We want to construct theories about the way the economy works motivated by action on the basis of these ordinal preference relations. But it's hard to do that with a collection of binary relations (X>Y, Y>Z, W>P, L>Q, etc.). So we ask ourselves: "can I think of a functional relation that represents these ordinal preference relations, which I can then analyze and use to theorize different things?". The key word here is "represents" - and this is also a point stressed by mainstream economists. What you want is a (cardinal) functional relation that will give you the same answer that you would get from a plausible set of ordinal preference relations. You want that because you can do calculus on a functional relation, but not on a set of binary relations.
Thus, we make up utility functions. We want utility functions that assign values to bundles that duplicate ordinal preference relations. If X is preferred to Y, we want U(X) > U(Y) for all X and Y under consideration. We also want to make sure we're talking about rational preference relations, so the function has to obey those rules as well. That's all that matters.
This gets to a point that stickman raised in some of the comment sections about monotonic transformations of utility functions. If U=x represents a preference relation, then U=ln(x) represents the same preference relation equally well. Indeed, there are lots of problems where you make that exact monotonic transformation because it's easier to solve U=ln(x) than U=x.
The point is, utility functions are meant to represent ordinal preference relations. They are not intended to give you information about the intensity of preferences. This is part of the reason that I'm somewhat skeptical of welfare analysis.
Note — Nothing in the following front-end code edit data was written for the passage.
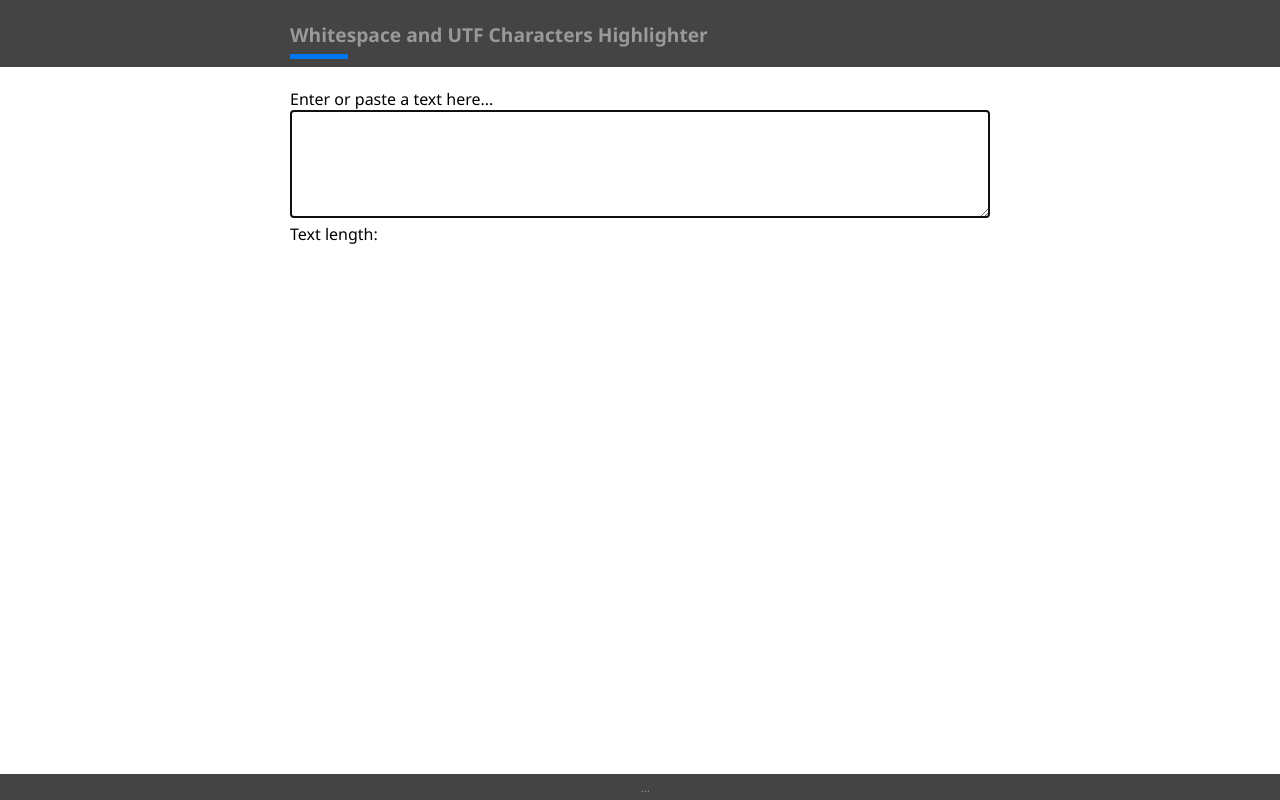
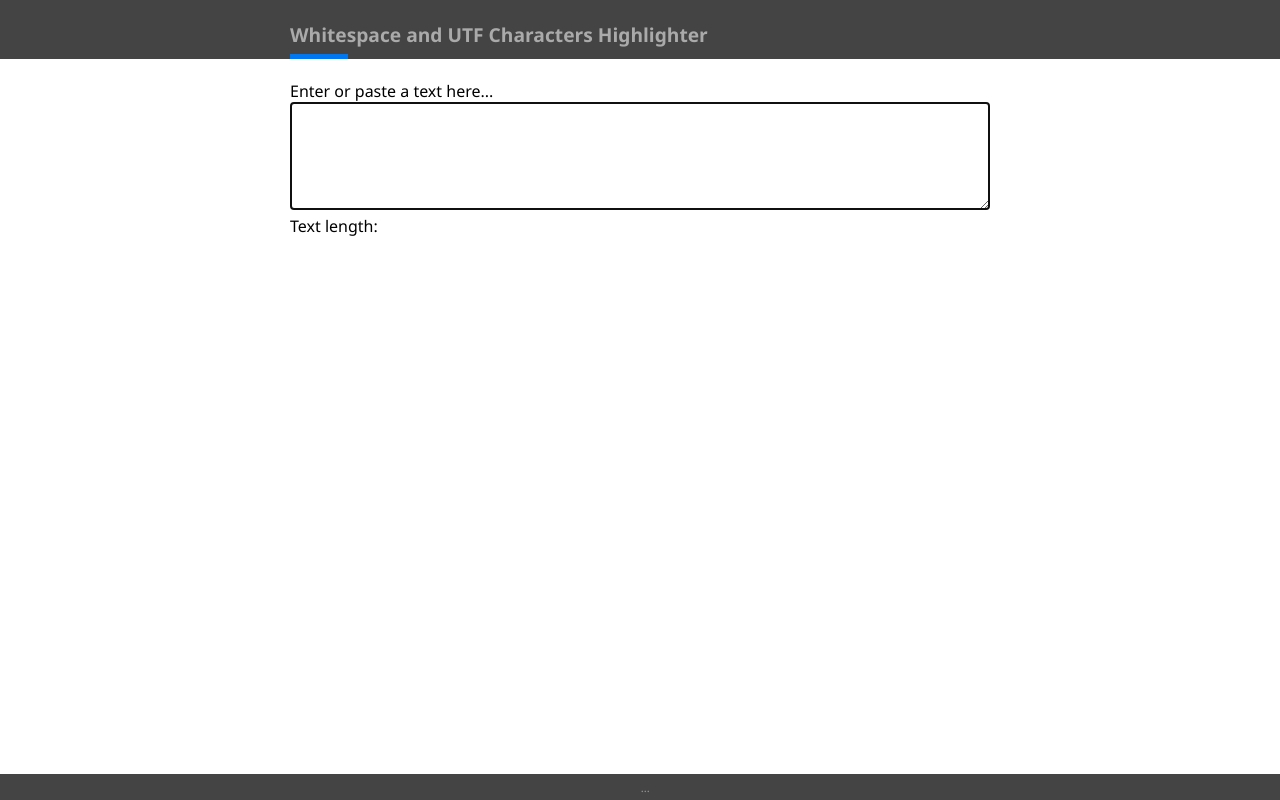
Before and after one commit to eakondratiev/eakondratiev.github.io, a plain HTML site: page ws.htm in a window 1280 px wide. Drawn offline with Linux system fonts and the light colour scheme.

Commit message:
CSS corrections

```diff
--- a/assets/main.css
+++ b/assets/main.css
@@ -3,7 +3,7 @@ body {margin:0;padding:0;}
 ul,ol,li,dl,dt,dd,h1,h2,h3,h4,h5,h6,hgroup,p,blockquote,figure,form,fieldset,input,textarea,legend,pre,abbr,button{margin:0;padding:0;}
 pre,code,address,caption,th,figcaption{font-size:1em;font-weight:normal;font-style:normal;}fieldset,iframe,img{border:0;}
 caption,th{text-align:left}table{border-collapse:collapse;border-spacing:0}
-h1 {color: #999; font-size:1.2rem; padding-bottom: 6pt; margin-bottom: 0;}
+h1 {color: #aaa; font-size:1.2rem;}
 h1::after {content: ' '; border-bottom: 4pt solid #07e; display: block; width: 3em; margin:4pt 0 0 0;}
 textarea {font-family:"SFMono-Regular",Consolas,"Liberation Mono",Menlo,Courier,monospace;}
 .page-wide {margin: 0; padding: 0;}
```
It walks a dangerous line. Sometimes it's OK as a way of translating preferences into dollars. That doesn't cross the line of telling you how much more you enjoy something than another thing - it simply monetizes a preference relation. You don't know how much more you enjoy something unless you have a money-to-utils conversion, which of course is a conversion that doesn't exist (or at least that we don't have access to).
A lot of these discussions go wrong when people take what they think they were taught in undergraduate microeconomics and start assuming that's what mainstream economics is. Things are always simplified. The problems you spend a lot of time on as an undergraduate are very different from the problems you spend time on as a graduate student, and it's the latter that's somewhat closer to what economists actually spend time on. Undergraduates spend very little time on working with ordinal preference relations. Graduate students do. They work a lot with that because it's the underpinning of all the subsequent functional relations that we work with.
Critics need to stop and take a second to consider that maybe undergraduate economics doesn't spend much time articulating the step from ordinal preference relations to cardinal utility functions because that step - while necessary - is not important to get the fundamental insights of economics. If instructional time is scarce - and it is, because many don't continue on in economics - you disseminate more knowledge by expecting your students to trust you on the step between ordinal preference and cardinal utility. With scarce instructional time you are also probably better off finessing the difference between a utility function that is useful for theoretical applications and a preference relation that is what is actually motivating human action.
Anyway - trust me - this is not some incredible insight of the internet Austrians. We know this. We spend a considerable amount of time on it.
...and if you all are mean to me in the comment section my next post will be a proof of Walker's Theorem.